What was the process of finding the right English word? What was the back and forth translating Rivera's poem? I had to know more. Until I talked to Hofer and Lujan I'd thought of translation as the act of creating a work that stood parallel to the original, with the spirit of the original but freestanding as its own new work of literature. Hofer has translated many poems form Spanish to English, and doing so she always tries to make obvious the debt of the original.
"The langugage in this poem is extremely, extremely straightforward, and simple," Hofer said, "and I don't mean that in any way as a negative critique in fact it's very difficult to write, in my opinion, strong work using simple language."
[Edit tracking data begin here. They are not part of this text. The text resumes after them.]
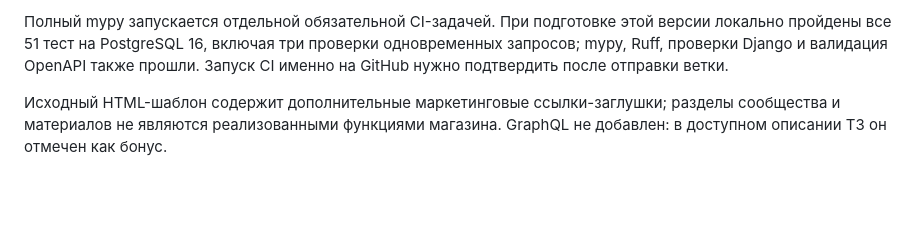
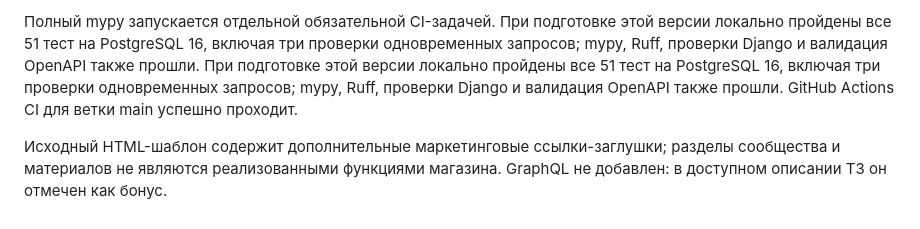
Before and after one commit to St1vi-gu/Django-project-JavaRush, a Markdown page: README.md, the part around the change. Rendered like a GitHub page; blank space fills up the shorter version.

Commit message:
Update README.md
Изменил CI.

```diff
--- a/README.md
+++ b/README.md
@@ -137,7 +137,7 @@ PostgreSQL из окружения и отдельную базу с префи
 Полный mypy запускается отдельной обязательной CI-задачей. При подготовке этой версии
 локально пройдены все 51 тест на PostgreSQL 16, включая три проверки одновременных
 запросов; mypy, Ruff, проверки Django и валидация OpenAPI также прошли.
-Запуск CI именно на GitHub нужно подтвердить после отправки ветки.
+При подготовке этой версии локально пройдены все 51 тест на PostgreSQL 16, включая три проверки одновременных запросов; mypy, Ruff, проверки Django и валидация OpenAPI также прошли. GitHub Actions CI для ветки main успешно проходит.
 
 Исходный HTML-шаблон содержит дополнительные маркетинговые ссылки-заглушки;
 разделы сообщества и материалов не являются реализованными функциями магазина.
```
Even though Maria Rivera is a well known poet in Mexico, with plenty of awards, the poem only netted her rejections. I'm including my phone interview in this post as a document of her effort to get it published. She thought that if no one in Mexico would do it, maybe it could get published in the United States and find its way as a mojado south to Mexico. Rivera said people reacted to the escalation of violence with black humor. Then they stopped talking about the violence. That created a pressure cooker effect and her poem has led to many more people talking about the toll of the current violence.
Watch the video of her reading the poem. Follow along with the English translation on an open window next to the video. This is Allen Ginsbeg reading "Howl." It's a colonial Spanish priest challenging the abuses of the Church.
You're watching and reading a poet empowering those around her to find the language to speak that which they felt they could not say, that the dead have mothers, fathers, and kids still waiting for them to return. And Maria Rivera has taken it upon herself to speak their names and give them the dignity absent when they were killed.
The Yurok people care for all of their family members, and their kin — including condors and salmon — reciprocate the care.
Astrophysicist Andrea Ghez, user experience designer Evan Sullivan, and choreographer Kyle Abraham talked about everything from what it means to be creative to how we can overcome creative fears.
Places like Taylor Yard give us a window to explore ways to balance the city's critical needs for green space, livable space and climate change strategies.
A Q&A will immediately follow the screening with actor Susan Kelechi Watson and production designer Jade Healy.
- 1 of 220
- next ›